## WHAT YOU NEED TO DO
Which lines below contain the word "className"? Copy each of them.

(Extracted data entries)

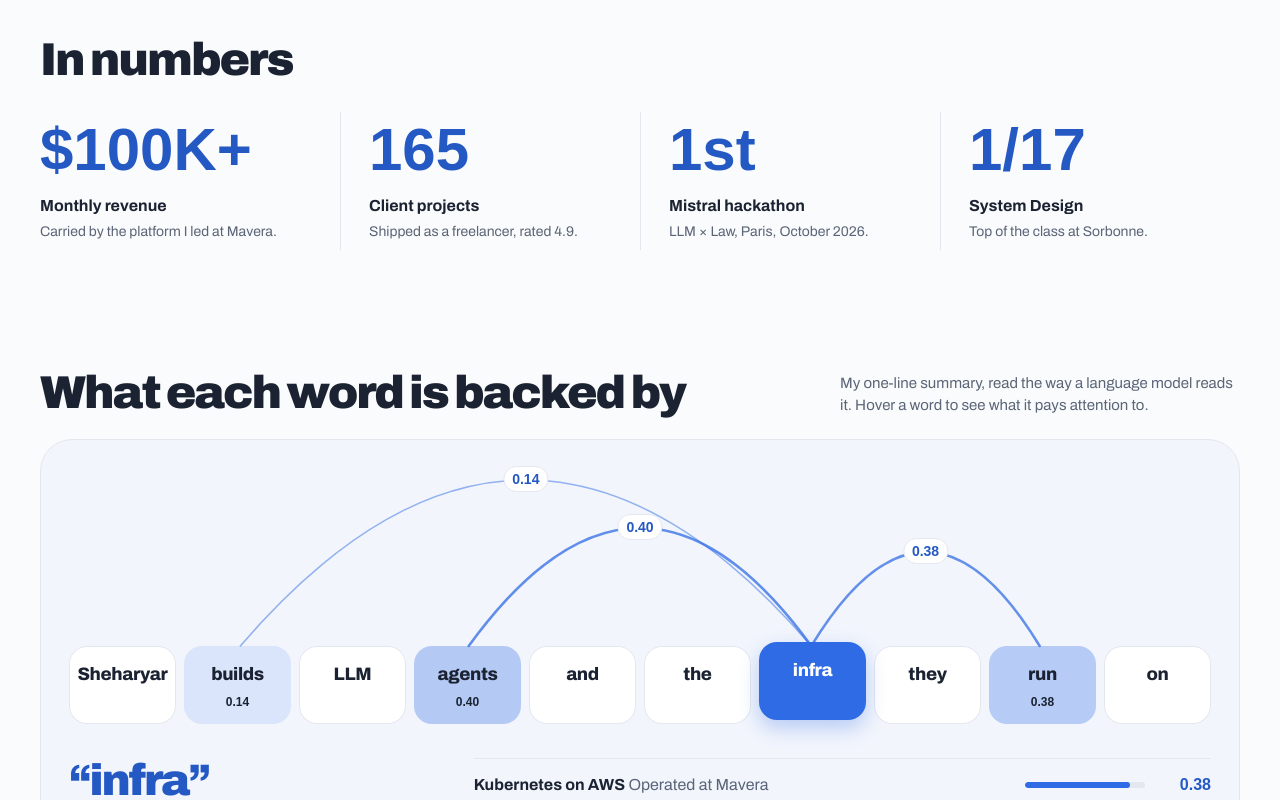
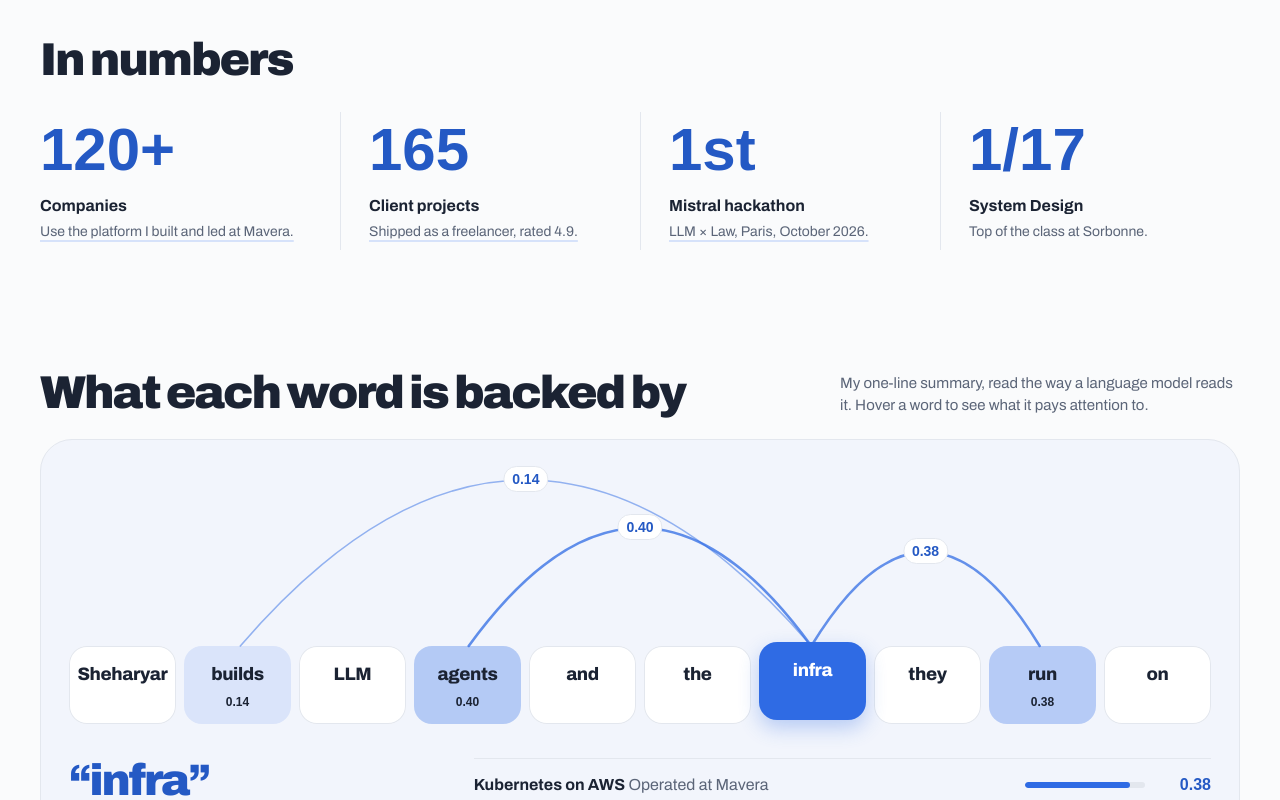
Before and after one commit to sheharyarIshfaq/sheharyarishfaq.com, a Next.js app: page / in a window 1280 px wide. Shown: the part 1060-1860 px from the top of the page. Built offline with nearby package versions, Linux system fonts and the light colour scheme; no server answers; a web font is replaced by a local one.

Commit message:
link outside proof and drop the revenue figure

```diff
--- a/content/home.json
+++ b/content/home.json
@@ -40,9 +40,9 @@
   "numbers": {
     "title": "In numbers",
     "items": [
-      { "value": 100, "prefix": "$", "suffix": "K+", "label": "Monthly revenue", "context": "Carried by the platform I led at Mavera." },
-      { "value": 165, "label": "Client projects", "context": "Shipped as a freelancer, rated 4.9." },
-      { "text": "1st", "label": "Mistral hackathon", "context": "LLM × Law, Paris, October 2026." },
+      { "value": 120, "suffix": "+", "label": "Companies", "context": "Use the platform I built and led at Mavera.", "href": "https://mavera.io" },
+      { "value": 165, "label": "Client projects", "context": "Shipped as a freelancer, rated 4.9.", "href": "https://www.fiverr.com/sheharyar__" },
+      { "text": "1st", "label": "Mistral hackathon", "context": "LLM × Law, Paris, October 2026.", "href": "https://clp.law.stanford.edu/2026/11/09/building-ai-native-tools-for-the-future-law-firm-report-from-the-2nd-llm-x-law-hackathon-in-paris/" },
       { "text": "1/17", "label": "System Design", "context": "Top of the class at Sorbonne." }
     ]
   },
@@ -59,7 +59,7 @@
       "2": { "links": [[3, 0.62], [1, 0.25]], "note": "points at the models I have put into production.", "evidence": [["OpenAI and Anthropic", 0.33, "In production at Mavera"], ["38 models, 5 providers", 0.29, "Routed by one platform in AIWrappers"], ["Mistral OCR and chat", 0.26, "Inside the Bina.ai backend"]] },
       "3": { "links": [[2, 0.42], [1, 0.3], [8, 0.2]], "note": "means agents that call tools, read documents and stream answers.", "evidence": [["Mave Agent", 0.41, "A Tauri desktop agent"], ["MCP servers", 0.24, "Tools for meetings and video"], ["AIWrappers creator agent", 0.2, "Builds apps from a description"]] },
       "6": { "links": [[3, 0.4], [8, 0.38], [1, 0.14]], "note": "is where the agents run, and what I am studying next.", "evidence": [["Kubernetes on AWS", 0.38, "Operated at Mavera"], ["CUDA and MPI", 0.22, "Sorbonne M2, this year"], ["Caracat at LIP6", 0.2, "Rust networking, 86/100"]] },
-      "8": { "links": [[6, 0.46], [3, 0.32], [7, 0.12]], "note": "means real users depending on it.", "evidence": [["120+ companies", 0.42, "Using Mavera every day"], ["$100K+ a month", 0.28, "Revenue the platform carried"], ["16 restaurants", 0.18, "Running on the Gourmet Gulf platform"]] }
+      "8": { "links": [[6, 0.46], [3, 0.32], [7, 0.12]], "note": "means real users depending on it.", "evidence": [["120+ companies", 0.42, "Using Mavera every day"], ["A team under me", 0.28, "Developers who joined Mavera later"], ["16 restaurants", 0.18, "Running on the Gourmet Gulf platform"]] }
     },
     "disclaimer": "Weights are hand-set to tell the story, not output from a real model. Do not label them as model output anywhere."
   },
@@ -69,7 +69,7 @@
       { "quote": "He moves quickly, asks sharp questions, and has a strong ability to take early ideas or partial direction and turn them into well-structured, working systems.", "name": "Jill Axline, PhD", "role": "Co-founder and CEO, Mavera", "style": "featured" },
       { "quote": "Sheharyar is the kind of person you can trust with the hard stuff. He's thoughtful, dependable, and quietly makes everyone around him better.", "name": "Bill Hickman", "role": "Founder, Hybrid Minds; former Chief Growth Officer, Leo Burnett Worldwide", "style": "plain" }
     ],
-    "more": { "label": "Read the full recommendations on LinkedIn", "href": "https://www.linkedin.com/in/sheharyar-ishfaq/details/recommendations/" }
+    "more": { "label": "Read on LinkedIn", "href": "https://www.linkedin.com/in/sheharyar-ishfaq/details/recommendations/" }
   },
   "now": {
     "title": "Now",
--- a/content/work.json
+++ b/content/work.json
@@ -38,7 +38,7 @@
       "stamp": "First place, team of five",
       "context": "Hosted by Mistral AI, sponsored by Stanford Law School, Legora, Hector AI, Jus Mundi and Sciences Po.",
       "link": { "label": "See the project", "href": "/work/bina" },
-      "repo": "https://github.com/sheharyarIshfaq/LAWxMISTRAL-Hackathon-Backend",
+      "repo": "https://github.com/sheharyarIshfaq/bina-ai",
       "figure": "quote-check",
       "paragraph": "Bina turns French data-protection rulings into briefs for litigation funders. A funder can't act on a brief that misquotes the ruling, so the backend I built checks every quoted sentence, word for word, against the original, and keeps any it can't find out of the pitch.",
       "quoteCheck": {
--- a/content/work/bina.mdx
+++ b/content/work/bina.mdx
@@ -57,7 +57,7 @@ export const meta = {
 </Section>
 
 <Section title="My part">
-  I built the backend: the Express and TypeScript API, the Mistral pipeline, the quote checker, the radar and the funder matching, about 160 commits over the hackathon weekend and the week after. One teammate built the first version of the interface, which I then wired to the API, and three law students owned the legal method: the rules in the prompts, the damage tables and the funder list.
+  I built the backend: the Express and TypeScript API, the Mistral pipeline, the quote checker, the radar and the funder matching, about 160 commits over the hackathon weekend and the week after. One teammate built the first version of the interface, which I then wired to the API, and three law students owned the legal method: the rules in the prompts, the damage tables and the funder list. Nelson Proia, a Mistral AI judge and mentor, mentored the team.
 
   <ReportFigure
     src="/work/bina/brief"
@@ -82,5 +82,5 @@ export const meta = {
     </HardCall>
   </div>
 
-  [See the code](https://github.com/sheharyarIshfaq/LAWxMISTRAL-Hackathon-Backend)
+  [See the code](https://github.com/sheharyarIshfaq/bina-ai) · [Stanford Law School's report on the hackathon](https://clp.law.stanford.edu/2026/11/09/building-ai-native-tools-for-the-future-law-firm-report-from-the-2nd-llm-x-law-hackathon-in-paris/) · [My post about the win](https://www.linkedin.com/feed/update/urn:li:activity:7512853106276360192/)
 </Section>
--- a/content/work/mavera.mdx
+++ b/content/work/mavera.mdx
@@ -36,7 +36,7 @@ export const meta = {
 </div>
 
 <Section title="The problem">
-  Sheharyar Ishfaq was lead software engineer at Mavera from October 2024 to August 2026. Market research decides where media budgets go, but the classic tools are slow and narrow: pre-testing a video with a live panel could cost $50,000, and a customer journey map is often drawn from 15 or 20 interviews. The new shortcut, asking a chatbot about your audience, is fast, but it sounds just as confident when it is guessing.
+  Sheharyar Ishfaq was lead software engineer at [Mavera](https://mavera.io) from October 2024 to August 2026. Market research decides where media budgets go, but the classic tools are slow and narrow: pre-testing a video with a live panel could cost $50,000, and a customer journey map is often drawn from 15 or 20 interviews. The new shortcut, asking a chatbot about your audience, is fast, but it sounds just as confident when it is guessing.
 
   Mavera models whole synthetic populations instead, so a team can test a message, a creative or a journey against the spread of a market rather than a handful of people. As its CEO, Jill Axline, puts it: “Decisions shouldn't move faster than evidence.” Every answer has to come with receipts: the sources behind it, the steps taken and how far to trust it.
 </Section>
@@ -70,7 +70,6 @@ export const meta = {
 
 <Stats>
   <Stat value="120+" label="Companies">Including Coca-Cola, Coinbase, Instructure, Morningstar, PitchBook, S&P Global and Spotify</Stat>
-  <Stat value="$100K+" label="Monthly revenue">Reached while I led engineering</Stat>
   <Stat value="2y" label="Lead role">From first commit to a team</Stat>
 </Stats>
 
--- a/src/components/case-study/blocks.tsx
+++ b/src/components/case-study/blocks.tsx
@@ -52,7 +52,7 @@ export function HardCall({ number, title, children }: { number: string; title: s
 }
 
 export function Stats({ children }: { children: ReactNode }) {
-  return <div className="mb-16 grid border-y border-line sm:grid-cols-3 md:mb-24">{children}</div>;
+  return <div className="mb-16 grid border-y border-line sm:auto-cols-fr sm:grid-flow-col md:mb-24">{children}</div>;
 }
 
 export function Stat({ value, label, children }: { value: string; label: string; children: ReactNode }) {
--- a/src/components/figures/CountUpGrid.tsx
+++ b/src/components/figures/CountUpGrid.tsx
@@ -1,6 +1,7 @@
 "use client";
 
 import { useEffect, useState } from "react";
+import { trackLink } from "@/lib/analytics";
 import { useInView } from "@/lib/hooks/useInView";
 import { useReducedMotion } from "@/lib/hooks/useReducedMotion";
 
@@ -11,6 +12,8 @@ export type NumberItem = {
   text?: string;
   label: string;
   context: string;
+  // Where the claim can be checked.
+  href?: string;
 };
 
 const DELAY_MS = 600;
@@ -60,7 +63,15 @@ export function CountUpGrid({ items }: { items: NumberItem[] }) {
             {display(item, shown)}
           </span>
           <span className="pt-2.5 text-base font-bold">{item.label}</span>
-          <span className="text-sm leading-[1.45] text-ink-2">{item.context}</span>
+          <span className="text-sm leading-[1.45] text-ink-2">
+            {item.href ? (
+              <a href={item.href} {...trackLink(item.href)} target="_blank" rel="noopener" className="text-link">
+                {item.context}
+              </a>
+            ) : (
+              item.context
+            )}
+          </span>
         </li>
       ))}
     </ul>
```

## EXERCISE ANSWER
-  return <div className="mb-16 grid border-y border-line sm:grid-cols-3 md:mb-24">{children}</div>;
+  return <div className="mb-16 grid border-y border-line sm:auto-cols-fr sm:grid-flow-col md:mb-24">{children}</div>;
           <span className="pt-2.5 text-base font-bold">{item.label}</span>
-          <span className="text-sm leading-[1.45] text-ink-2">{item.context}</span>
+          <span className="text-sm leading-[1.45] text-ink-2">
+              <a href={item.href} {...trackLink(item.href)} target="_blank" rel="noopener" className="text-link">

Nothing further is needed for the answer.